● Problem description:
Every line below that contains the word "with" must be copied.

Data shown Block Start

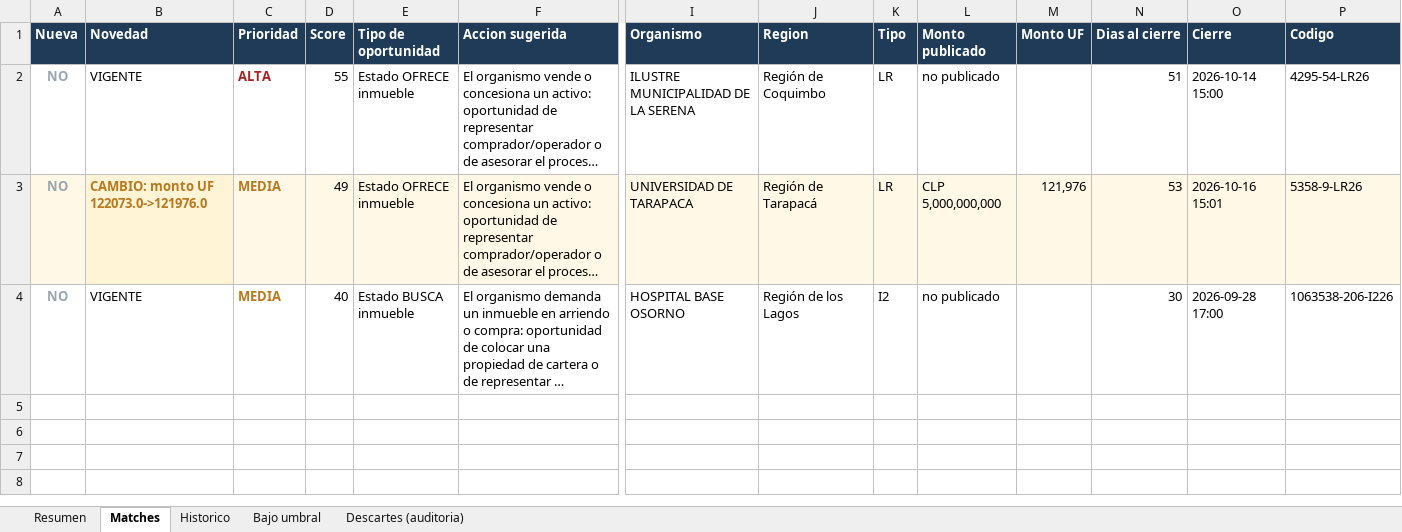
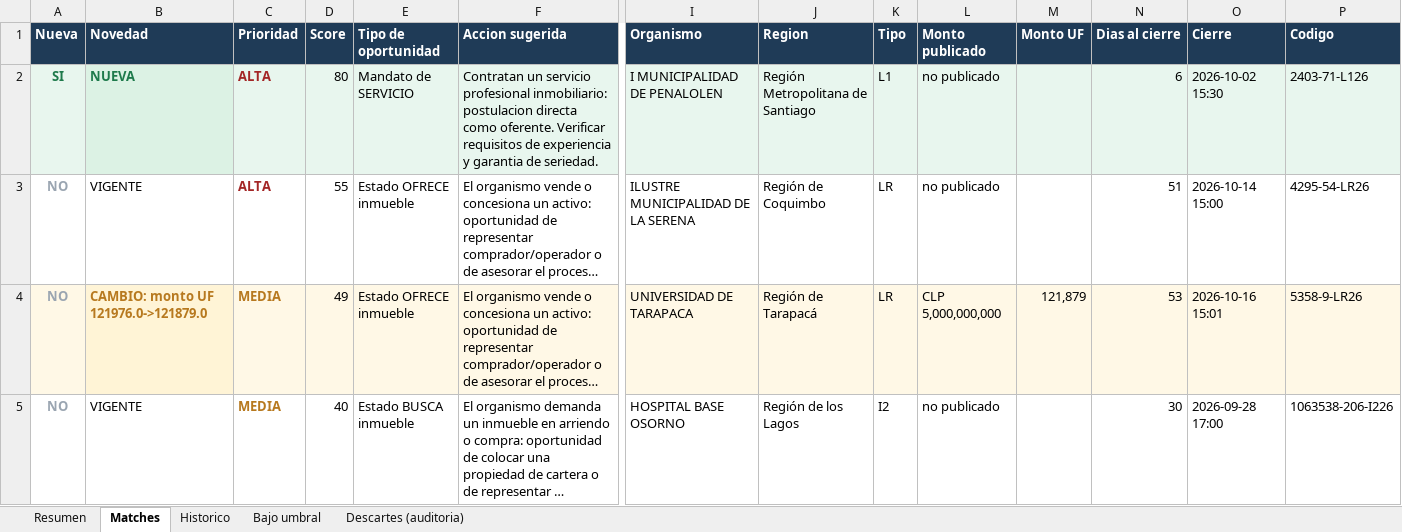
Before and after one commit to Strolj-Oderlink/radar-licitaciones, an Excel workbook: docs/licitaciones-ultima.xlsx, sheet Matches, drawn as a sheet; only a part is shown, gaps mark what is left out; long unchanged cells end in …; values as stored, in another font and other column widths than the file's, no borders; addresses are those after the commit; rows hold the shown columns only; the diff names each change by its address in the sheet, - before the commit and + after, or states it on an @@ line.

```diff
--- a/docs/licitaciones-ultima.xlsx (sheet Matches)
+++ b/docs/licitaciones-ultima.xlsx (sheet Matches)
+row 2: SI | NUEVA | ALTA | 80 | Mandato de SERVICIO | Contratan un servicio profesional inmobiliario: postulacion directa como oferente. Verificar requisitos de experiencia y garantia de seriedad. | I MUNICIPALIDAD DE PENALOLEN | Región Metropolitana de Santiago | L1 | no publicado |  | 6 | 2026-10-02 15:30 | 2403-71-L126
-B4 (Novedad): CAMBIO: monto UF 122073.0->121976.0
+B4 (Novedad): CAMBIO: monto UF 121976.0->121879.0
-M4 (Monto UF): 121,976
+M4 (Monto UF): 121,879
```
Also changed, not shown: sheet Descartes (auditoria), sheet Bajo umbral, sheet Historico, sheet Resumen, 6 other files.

Data shown Block End
Data shown Block Start

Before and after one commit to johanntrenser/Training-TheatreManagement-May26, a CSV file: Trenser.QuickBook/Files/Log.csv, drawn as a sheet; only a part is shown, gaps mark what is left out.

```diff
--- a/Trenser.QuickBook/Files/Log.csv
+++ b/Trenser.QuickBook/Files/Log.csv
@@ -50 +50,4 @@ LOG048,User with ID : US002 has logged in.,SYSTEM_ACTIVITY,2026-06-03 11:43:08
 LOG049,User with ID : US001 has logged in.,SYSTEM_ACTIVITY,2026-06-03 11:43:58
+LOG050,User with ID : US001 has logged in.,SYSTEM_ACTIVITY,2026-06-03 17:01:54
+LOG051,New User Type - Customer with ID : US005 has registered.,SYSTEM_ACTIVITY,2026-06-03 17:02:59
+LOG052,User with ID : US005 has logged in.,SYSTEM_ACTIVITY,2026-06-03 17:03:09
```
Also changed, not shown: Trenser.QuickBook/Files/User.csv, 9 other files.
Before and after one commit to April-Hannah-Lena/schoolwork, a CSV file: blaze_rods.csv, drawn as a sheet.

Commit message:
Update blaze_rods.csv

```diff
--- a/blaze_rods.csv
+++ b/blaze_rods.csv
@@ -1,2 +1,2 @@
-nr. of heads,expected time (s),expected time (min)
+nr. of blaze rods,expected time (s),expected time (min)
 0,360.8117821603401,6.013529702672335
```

Data shown Block End
Data shown Block Start

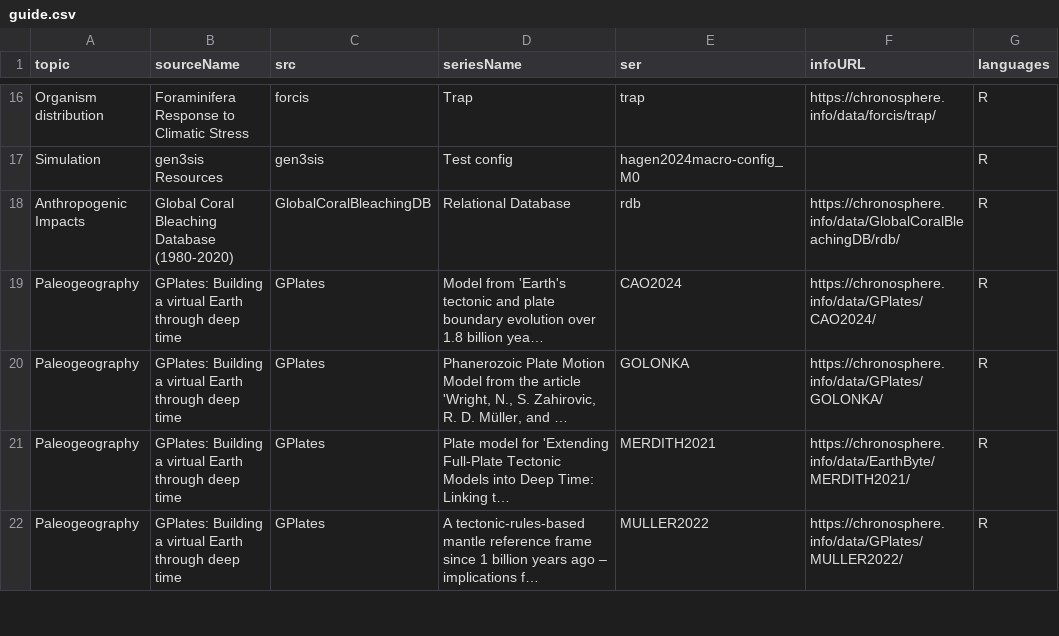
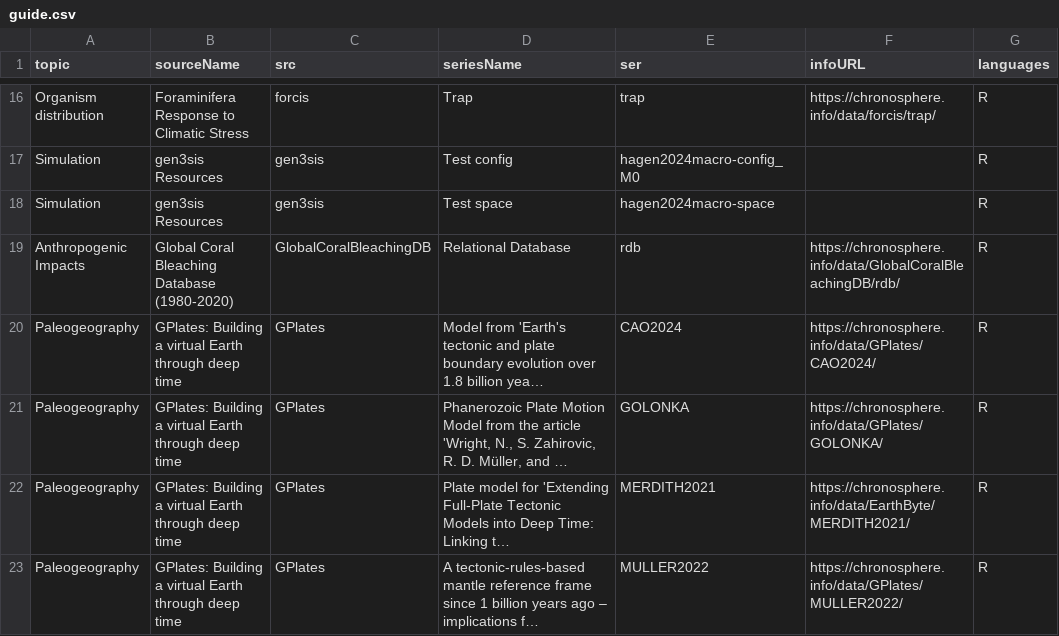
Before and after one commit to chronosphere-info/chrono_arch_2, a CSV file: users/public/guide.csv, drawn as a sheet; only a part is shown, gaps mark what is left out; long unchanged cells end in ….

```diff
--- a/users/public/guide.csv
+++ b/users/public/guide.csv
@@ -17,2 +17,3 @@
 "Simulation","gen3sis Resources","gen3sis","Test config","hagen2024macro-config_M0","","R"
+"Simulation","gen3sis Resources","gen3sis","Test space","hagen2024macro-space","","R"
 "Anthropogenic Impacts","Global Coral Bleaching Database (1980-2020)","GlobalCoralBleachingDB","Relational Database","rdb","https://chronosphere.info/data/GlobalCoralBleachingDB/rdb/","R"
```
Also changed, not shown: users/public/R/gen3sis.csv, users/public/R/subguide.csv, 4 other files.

Data shown Block End

● Your solution:
@@ -50 +50,4 @@ LOG048,User with ID : US002 has logged in.,SYSTEM_ACTIVITY,2026-06-03 11:43:08
 LOG049,User with ID : US001 has logged in.,SYSTEM_ACTIVITY,2026-06-03 11:43:58
+LOG050,User with ID : US001 has logged in.,SYSTEM_ACTIVITY,2026-06-03 17:01:54
+LOG051,New User Type - Customer with ID : US005 has registered.,SYSTEM_ACTIVITY,2026-06-03 17:02:59
+LOG052,User with ID : US005 has logged in.,SYSTEM_ACTIVITY,2026-06-03 17:03:09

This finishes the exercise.